Claude S. Fischer

 

On his book Made in America: A Social History of American Culture and Character

Cover Interview of April 26, 2010

Lastly

Often our discussions about the issues of today rest on vague and even false understandings of yesterday.  I hope that this book might enrich and perhaps complicate readers’ understandings of the American past.  And I sure hope that journalists—and academics, please—would stop automatically using phrases like “in our ever more mobile modern society;” it just is not so!

We should appreciate, for example, the great physical and economic insecurity earlier generations faced, that the most early Americans were “unchurched”—anything but theologically as Christian as Americans are today, and that the lust for baubles and bangles is a long-standing American state of mind.  We should also appreciate that the coming of material security—albeit still shaky at times—relied greatly on our collective efforts as Americans, through our governments, to build that security.

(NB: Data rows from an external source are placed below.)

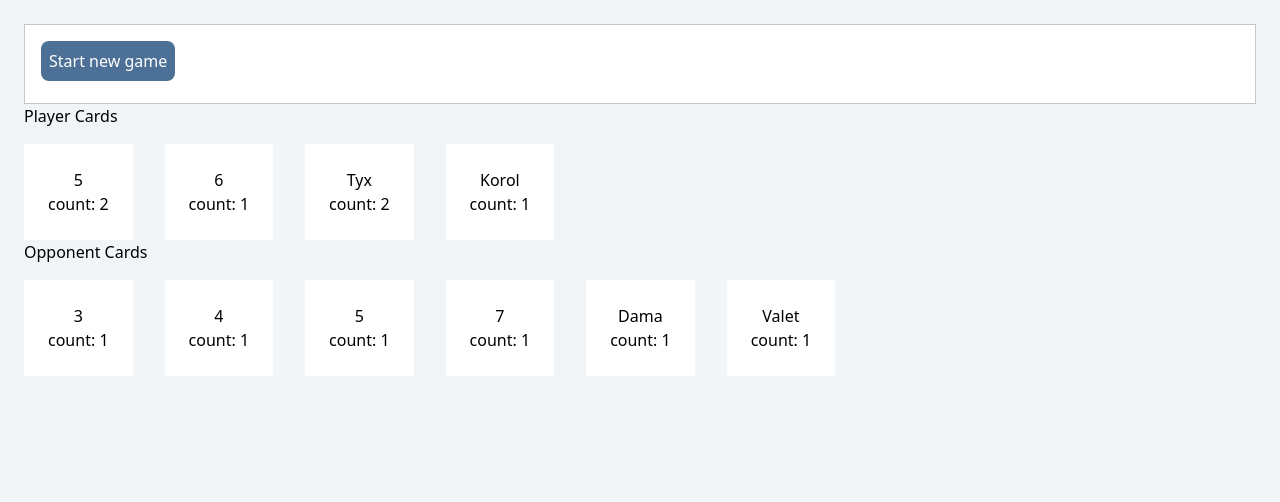
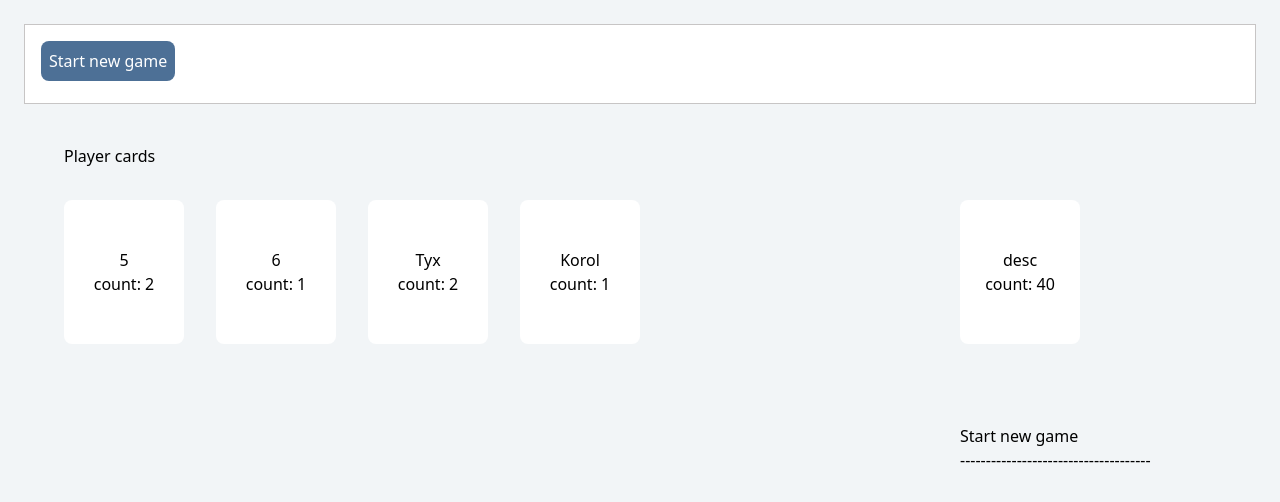
Before and after one commit to Pastushkov/MisterPig, a React (Vite) app: page / in a window 1280 px wide. Both pictures are taken after a click on the button "Start new game". Shown: the top 502 px of the page. Built offline with nearby package versions, Linux system fonts and the light colour scheme.

Commit message:
[MP-1201-1918] second version of game

```diff
--- a/src/App.tsx
+++ b/src/App.tsx
@@ -1,4 +1,5 @@
-import { useEffect, useState } from 'react';
+import { useEffect, useRef, useState } from 'react';
+import { Card } from './components/Card/Card';
 
 interface Card {
   label: string;
@@ -56,8 +57,10 @@ const App = () => {
   const [cards, setCards] = useState<Card[]>();
   const [playerCards, setPlayerCards] = useState<Card[]>([]);
   const [oponentCards, setOponentCards] = useState<Card[]>([]);
+  const [playerTurn, setPlayerTurn] = useState<string | null>(null);
+  const [history, setHistory] = useState<string[]>([]);
 
-  const [playerTurn, setPlayerTurn] = useState<string | null>(null);
+  const historyContainerRef = useRef<HTMLDivElement>(null);
 
   useEffect(() => {
     checkQuatro(true);
@@ -69,13 +72,17 @@ const App = () => {
 
   useEffect(() => {
     if (!cards) return;
-
+    const turnHistory: string[] = [];
+    let choosenCard: Card = { label: '', mast: '' };
     if (playerTurn) {
+      turnHistory.push('Player turn');
+      turnHistory.push(`Player choose ${playerTurn}`);
       const findInOponent = oponentCards.filter(
         ({ label }) => label === playerTurn
       );
 
       if (findInOponent.length > 0) {
+        turnHistory.push(`Player take all ${playerTurn} from opponent.`);
         setPlayerCards([...playerCards, ...findInOponent]);
         setOponentCards(
           oponentCards.filter(
@@ -86,6 +93,9 @@ const App = () => {
           )
         );
       } else {
+        turnHistory.push(
+          `Opponent don't have ${playerTurn}. Player take one card from desk.`
+        );
         const newCard = cards[Math.floor(Math.random() * cards.length)];
         setPlayerCards([...playerCards, newCard]);
         setCards(
@@ -97,14 +107,16 @@ const App = () => {
 
       setTimeout(() => setPlayerTurn(null), 2000);
     } else {
+      turnHistory.push('Opponent turn.');
       const choosenCardIndex = Math.floor(Math.random() * oponentCards.length);
-      const choosenCard = oponentCards[choosenCardIndex];
-
+      choosenCard = oponentCards[choosenCardIndex];
+      turnHistory.push(`Opponent choose ${choosenCard.label}.`);
       const findInPlayer = playerCards.filter(
         ({ label }) => label === choosenCard.label
       );
 
       if (findInPlayer.length > 0) {
+        turnHistory.push(`Opponent take all ${choosenCard.label} from player.`);
         setOponentCards([...oponentCards, ...findInPlayer]);
         setPlayerCards(
           playerCards.filter(
@@ -115,6 +127,9 @@ const App = () => {
           )
         );
       } else {
+        turnHistory.push(
+          `Player don't have ${choosenCard.label}. Opponent take one card from desk.`
+        );
         const newCard = cards[Math.floor(Math.random() * cards.length)];
 
         setOponentCards([...oponentCards, newCard]);
@@ -125,7 +140,15 @@ const App = () => {
         );
       }
     }
+    setHistory([...history, ...turnHistory]);
   }, [playerTurn]);
+
+  useEffect(() => {
+    if (historyContainerRef.current) {
+      historyContainerRef.current.scrollTop =
+        historyContainerRef.current.scrollHeight;
+    }
+  }, [history]);
 
   const checkQuatro = (player: boolean) => {
     const coloda = player ? playerCards : oponentCards;
@@ -157,6 +180,7 @@ const App = () => {
   const startNewGame = () => {
     setOponentCards([]);
     setPlayerCards([]);
+    setHistory([]);
 
     const initialCards = 5;
 
@@ -180,6 +204,7 @@ const App = () => {
       );
     }
 
+    setHistory([...history, 'Start new game']);
     setCards(coloda);
     setOponentCards(opponent);
     setPlayerCards(player);
@@ -206,40 +231,39 @@ const App = () => {
           Start new game
         </button>
       </div>
-      Player Cards
-      <div className='flex gap-8 flex-wrap mt-4'>
+      <div className='flex justify-between p-10'>
+        <div>
+          <div>Player cards</div>
+          <div className='flex gap-8 flex-wrap mt-8'>
             {Object.entries(countCards(playerCards)).map(([label, count]) => {
               return (
-            <button
+                <Card
                   disabled={!!playerTurn}
                   key={label}
                   onClick={() => {
                     setPlayerTurn(label);
                   }}
-              className='disabled:bg-red-5 flex text-center justify-center items-center bg-white p-6 cursor-pointer hover:shadow-lg transition-all duration-75'
-            >
-              {label} <br />
-              count: {count}
-            </button>
+                  label={label}
+                  count={count}
+                />
               );
             })}
           </div>
-      Opponent Cards
-      <div className='flex gap-8 flex-wrap mt-4'>
-        {Object.entries(countCards(oponentCards)).map(([label, count]) => {
+        </div>
+        <div className='mt-14 flex gap-20 flex-col'>
+          <div>
+            <Card label='desc' count={cards?.length} />
+          </div>
+          <div className='overflow-y-auto w-64 h-52' ref={historyContainerRef}>
+            {history.map((turn) => {
               return (
-            <div
-              key={label}
-              onClick={() => {
-                setPlayerTurn(label);
-              }}
-              className='flex text-center justify-center items-center bg-white p-6 cursor-pointer hover:shadow-lg transition-all duration-75'
-            >
-              {label} <br />
-              count: {count}
+                <div>
+                  <div>{turn}</div> -------------------------------------
                 </div>
               );
             })}
+          </div>
+        </div>
       </div>
     </div>
   );
--- /dev/null
+++ b/src/components/Card/Card.tsx
@@ -0,0 +1,20 @@
+interface Props {
+  label?: string;
+  count?: string | number;
+  onClick?: () => void;
+  disabled?: boolean;
+}
+
+export const Card = ({ label, count, onClick, disabled }: Props) => {
+  return (
+    <button
+      disabled={disabled}
+      key={label}
+      onClick={onClick}
+      className='disabled:border border-lightblue-120 disabled:bg-red-5 flex text-center rounded-lg h-36 w-30 justify-center items-center bg-white p-6 cursor-pointer hover:shadow-lg transition-all duration-75'
+    >
+      {label} <br />
+      {count && `count: ${count}`}
+    </button>
+  );
+};
```
Also changed, not shown: 1 other file (tests, documents, lock files or other folders). Lines whose indentation alone changed are shown as unchanged.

The world-views of literate, twenty-first-century Americans are rooted in a variety of conventional assumptions about our social history. These assumptions are part of what might be called the “modernity story”—that modern life (and post-modern life even more) entails the disintegration of a stable, cohesive, intimate “world we have lost”—replaced by a rootless, fragmented, and cold new social order.  This is a powerful story line, and omnipresent in western culture.  We often use it to make sense of the world around us.  But it is mostly wrong.

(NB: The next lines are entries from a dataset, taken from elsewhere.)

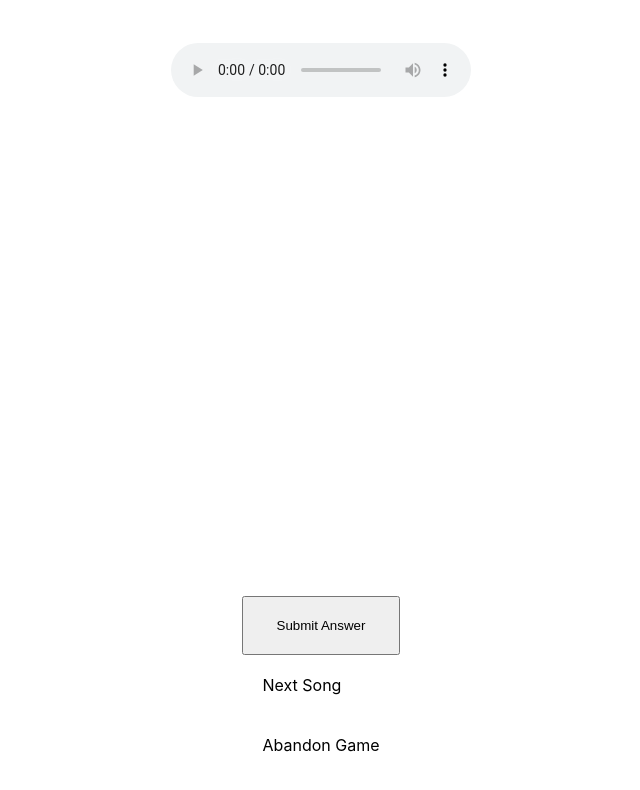
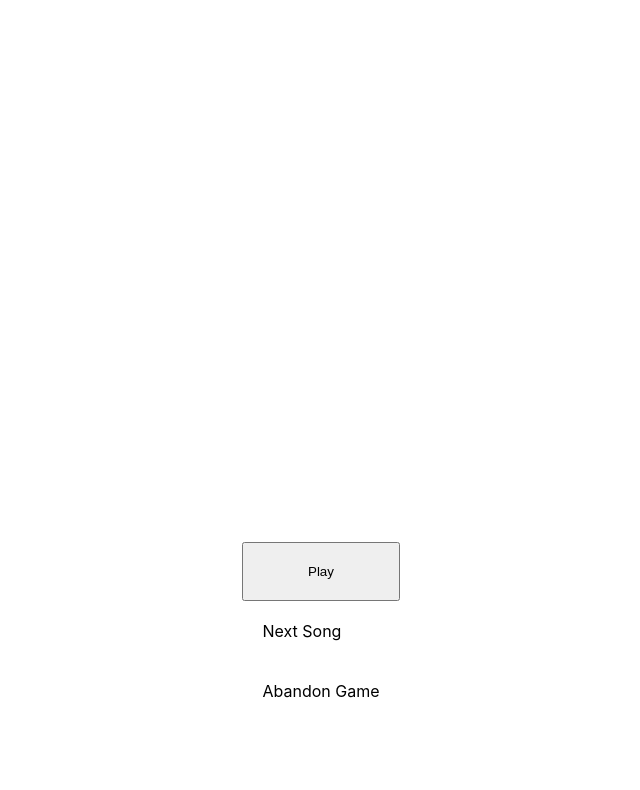
Before and after one commit to macgirl212/know-the-lyrics, a Next.js app: page /game in a window 1280 px wide. Shown: the top 790 px of the page, without its empty margins (319-959 px from the left). Built offline with nearby package versions, Linux system fonts and the light colour scheme; no server answers; the database is empty.

Commit message:
refined audio controls

```diff
--- a/pages/game.tsx
+++ b/pages/game.tsx
@@ -1,6 +1,6 @@
 import type { NextPage } from 'next';
 import Link from 'next/link';
-import { useEffect, useState } from 'react';
+import { useEffect, useState, useRef } from 'react';
 import { getOneSong } from '../controllers/getSongs';
 import styles from '../styles/Game.module.scss';
 
@@ -22,7 +22,10 @@ const Game: NextPage = () => {
 	const [lyricIndex, setLyricIndex] = useState<number>(0);
 	const [userInput, setUserInput] = useState<string>('');
 
+	const [isEndOfSong, setIsEndOfSong] = useState<boolean>(false);
 	const [isPlaying, setIsPlaying] = useState<boolean>(false);
+
+	const audioRef = useRef(new Audio());
 
 	useEffect(() => {
 		// initial setup for current song
@@ -67,6 +70,15 @@ const Game: NextPage = () => {
 		lyrics.splice(lastLineIndex, 1, blankLyrics);
 	};
 
+	const togglePlay = () => {
+		if (isPlaying) {
+			audioRef.current.pause();
+		} else {
+			audioRef.current.play();
+		}
+		setIsPlaying(!isPlaying);
+	};
+
 	const timeUpdate = (e: any) => {
 		const currentTime = e.target.currentTime;
 
@@ -76,9 +88,11 @@ const Game: NextPage = () => {
 			setLyricIndex(lyricIndex + 1);
 		}
 
-		if (currentTime > timestamps[lyrics.length - 1]) {
+		// pauses the music at the last lyric
+		if (currentTime > timestamps[lyrics.length - 1] + 1) {
+			setIsEndOfSong(true);
 			setIsPlaying(false);
-			console.log('last line');
+			audioRef.current.pause();
 		}
 	};
 
@@ -114,7 +128,7 @@ const Game: NextPage = () => {
 					setIsPlaying(true);
 				}}
 				onTimeUpdate={(e) => timeUpdate(e)}
-				controls
+				ref={audioRef}
 			/>
 			{isAnswerToFill ? (
 				<div className={styles.inputDiv}>
@@ -146,9 +160,15 @@ const Game: NextPage = () => {
 				</>
 			)}
 			<div className={styles.gameButtonsDiv}>
-				<button className={styles.gameButtons} onClick={revealAnswer}>
-					Submit Answer
-				</button>
+				{isEndOfSong ? (
+					<button className={styles.gameButtons} onClick={revealAnswer}>
+						Submit Answer
+					</button>
+				) : (
+					<button className={styles.gameButtons} onClick={togglePlay}>
+						{isPlaying ? 'Pause' : 'Play'}
+					</button>
+				)}
 				<Link href="/select">
 					<a className={styles.gameButtons}>Next Song</a>
 				</Link>
```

I hope this book will offer you some insight into the nature of “modernity,” American style.


© 2010 Claude Fischer